I was in New Orleans during the weekend of November 12 for the opening of Brandon Anschultz's Kranzberg series show that Laumeier Sculpture Park co-organized with the Longue Vue House and Gardens. Laumeier's director of exhibitions and collections Kim Humphries, curator of the show, and his partner Sarah Colby and I flew to New Orleans on Friday to see the show. We stayed at the Terrell House on Magazine Street--what a treat!

Brandon Anschultz work at Longue Vue. Photo courtesy Sarah Colby.

Longue Vue's director Joe Baker make the entire home available to Brandon, who made a glorious range of small sculptural interventions throughout the Stern's mansion.
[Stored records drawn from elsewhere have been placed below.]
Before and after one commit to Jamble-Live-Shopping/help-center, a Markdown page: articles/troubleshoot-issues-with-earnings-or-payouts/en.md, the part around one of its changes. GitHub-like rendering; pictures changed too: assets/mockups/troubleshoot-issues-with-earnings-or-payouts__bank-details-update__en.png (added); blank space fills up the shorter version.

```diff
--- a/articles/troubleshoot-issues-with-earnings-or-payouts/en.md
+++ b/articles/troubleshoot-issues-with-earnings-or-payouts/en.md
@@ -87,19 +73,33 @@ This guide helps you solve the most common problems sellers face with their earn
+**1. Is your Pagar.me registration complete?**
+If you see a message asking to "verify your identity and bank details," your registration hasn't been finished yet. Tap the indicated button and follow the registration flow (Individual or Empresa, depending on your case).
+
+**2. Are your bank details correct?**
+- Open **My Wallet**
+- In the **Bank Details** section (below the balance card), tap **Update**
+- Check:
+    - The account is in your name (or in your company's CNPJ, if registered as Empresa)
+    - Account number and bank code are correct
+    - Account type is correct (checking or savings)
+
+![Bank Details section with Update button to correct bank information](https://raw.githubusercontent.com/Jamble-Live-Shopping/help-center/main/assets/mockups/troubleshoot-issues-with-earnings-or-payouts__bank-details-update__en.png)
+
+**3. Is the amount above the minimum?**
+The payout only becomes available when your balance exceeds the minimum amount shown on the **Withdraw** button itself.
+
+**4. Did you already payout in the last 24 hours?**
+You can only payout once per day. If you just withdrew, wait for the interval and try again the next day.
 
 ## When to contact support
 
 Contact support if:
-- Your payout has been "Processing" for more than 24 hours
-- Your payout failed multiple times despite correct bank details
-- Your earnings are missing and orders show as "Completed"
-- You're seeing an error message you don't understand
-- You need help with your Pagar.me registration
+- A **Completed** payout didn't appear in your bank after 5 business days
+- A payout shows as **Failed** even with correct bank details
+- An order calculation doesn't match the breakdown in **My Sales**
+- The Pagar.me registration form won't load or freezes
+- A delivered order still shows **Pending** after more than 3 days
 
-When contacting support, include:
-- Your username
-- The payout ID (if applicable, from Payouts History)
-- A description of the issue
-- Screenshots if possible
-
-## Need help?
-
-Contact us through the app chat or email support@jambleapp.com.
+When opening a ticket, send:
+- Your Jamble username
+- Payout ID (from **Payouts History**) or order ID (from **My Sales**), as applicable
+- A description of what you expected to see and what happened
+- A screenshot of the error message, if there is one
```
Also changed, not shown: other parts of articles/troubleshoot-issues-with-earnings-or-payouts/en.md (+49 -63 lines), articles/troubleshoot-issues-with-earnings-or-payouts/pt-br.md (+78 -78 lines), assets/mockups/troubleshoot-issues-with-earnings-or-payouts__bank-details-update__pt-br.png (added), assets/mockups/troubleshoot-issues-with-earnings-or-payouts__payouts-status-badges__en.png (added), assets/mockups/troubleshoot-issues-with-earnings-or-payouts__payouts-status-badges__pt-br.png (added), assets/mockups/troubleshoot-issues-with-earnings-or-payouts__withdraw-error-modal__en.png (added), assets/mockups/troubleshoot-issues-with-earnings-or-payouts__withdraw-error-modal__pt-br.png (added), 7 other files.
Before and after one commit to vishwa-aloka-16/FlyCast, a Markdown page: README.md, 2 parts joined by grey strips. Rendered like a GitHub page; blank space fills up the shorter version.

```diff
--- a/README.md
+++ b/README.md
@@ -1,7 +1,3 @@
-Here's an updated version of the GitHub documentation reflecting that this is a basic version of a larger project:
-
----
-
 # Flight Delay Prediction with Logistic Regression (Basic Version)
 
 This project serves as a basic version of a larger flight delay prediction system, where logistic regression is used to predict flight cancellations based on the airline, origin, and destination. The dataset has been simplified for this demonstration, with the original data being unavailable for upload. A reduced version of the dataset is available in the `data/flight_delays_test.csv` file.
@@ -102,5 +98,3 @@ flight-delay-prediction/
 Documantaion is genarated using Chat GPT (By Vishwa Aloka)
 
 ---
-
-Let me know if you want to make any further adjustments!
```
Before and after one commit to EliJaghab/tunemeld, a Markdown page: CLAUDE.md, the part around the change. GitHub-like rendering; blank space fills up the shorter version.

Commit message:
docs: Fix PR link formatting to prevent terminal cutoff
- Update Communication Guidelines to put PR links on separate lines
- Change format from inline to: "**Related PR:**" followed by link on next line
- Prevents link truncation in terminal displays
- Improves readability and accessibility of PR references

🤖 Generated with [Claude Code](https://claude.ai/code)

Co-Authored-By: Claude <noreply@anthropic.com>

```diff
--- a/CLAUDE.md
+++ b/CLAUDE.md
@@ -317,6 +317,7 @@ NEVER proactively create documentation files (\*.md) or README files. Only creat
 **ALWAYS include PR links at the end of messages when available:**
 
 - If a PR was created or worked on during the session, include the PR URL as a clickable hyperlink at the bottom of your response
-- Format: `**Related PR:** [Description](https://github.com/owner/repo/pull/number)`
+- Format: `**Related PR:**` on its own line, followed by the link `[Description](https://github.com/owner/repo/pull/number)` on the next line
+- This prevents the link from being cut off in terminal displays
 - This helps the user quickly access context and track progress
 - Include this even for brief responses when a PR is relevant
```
The video work in the living room tv cabinet was particularly hysterical; it was as if a manic maid found hair and dust just after the Stern's left the room.

Street corner in the Lower Ninth Ward.

Sarah, Kim and I spent Saturday looking at art in New Orleans. We ran into a funeral parade on Treme Street--hauntingly appropriate in light of the fabulous series on HBO. Surreal and exquisite at the same time.

Parade as it flowed down the street.

I couldn't quite read the image on the t-shirts that many of the parade followers wore, but as we tried to track them in the neighborhood, they disappeared, like the ghost of the dead child on the shirt.

Parade as they passed us by.

Saturday was also the opening of Prospect 1.5 events.

Rashaad Newsome at Good Children.

The video by Rashaad Newsome at Good Children was particularly beautiful. African American women on a stage played a call-and-response to the women on the screen, the subject of the video being responsibility. No excuses, the singers seemed to say, take responsibility. There was no information on context but the work was beautifully produced and mournful, like the afternoon parade.

Performance at The Front.

The show at The Front, across from Good Children, was equally engaging but for different reasons.

We visited another gallery but were quite disappointed by what we saw. A great accidental dinner at Dominique's capped a great weekend.

White chocolate crocodile at the N.O. airport.

When I was in New Orleans many years ago visiting a friend we went to the zoo and saw their albino crocodile. The beast looked like a creepy, haunted white asparagus, so when it raised its head to yell, it packed quite a kick. When I saw this chocolate souvenir at the airport I laughed out loud--the ghost of the crocodile returns!

New Orleans is in the throes of an artistic change, and I hope Laumeier can continue the dialogue with the city that spawned so much of contemporary St. Louis.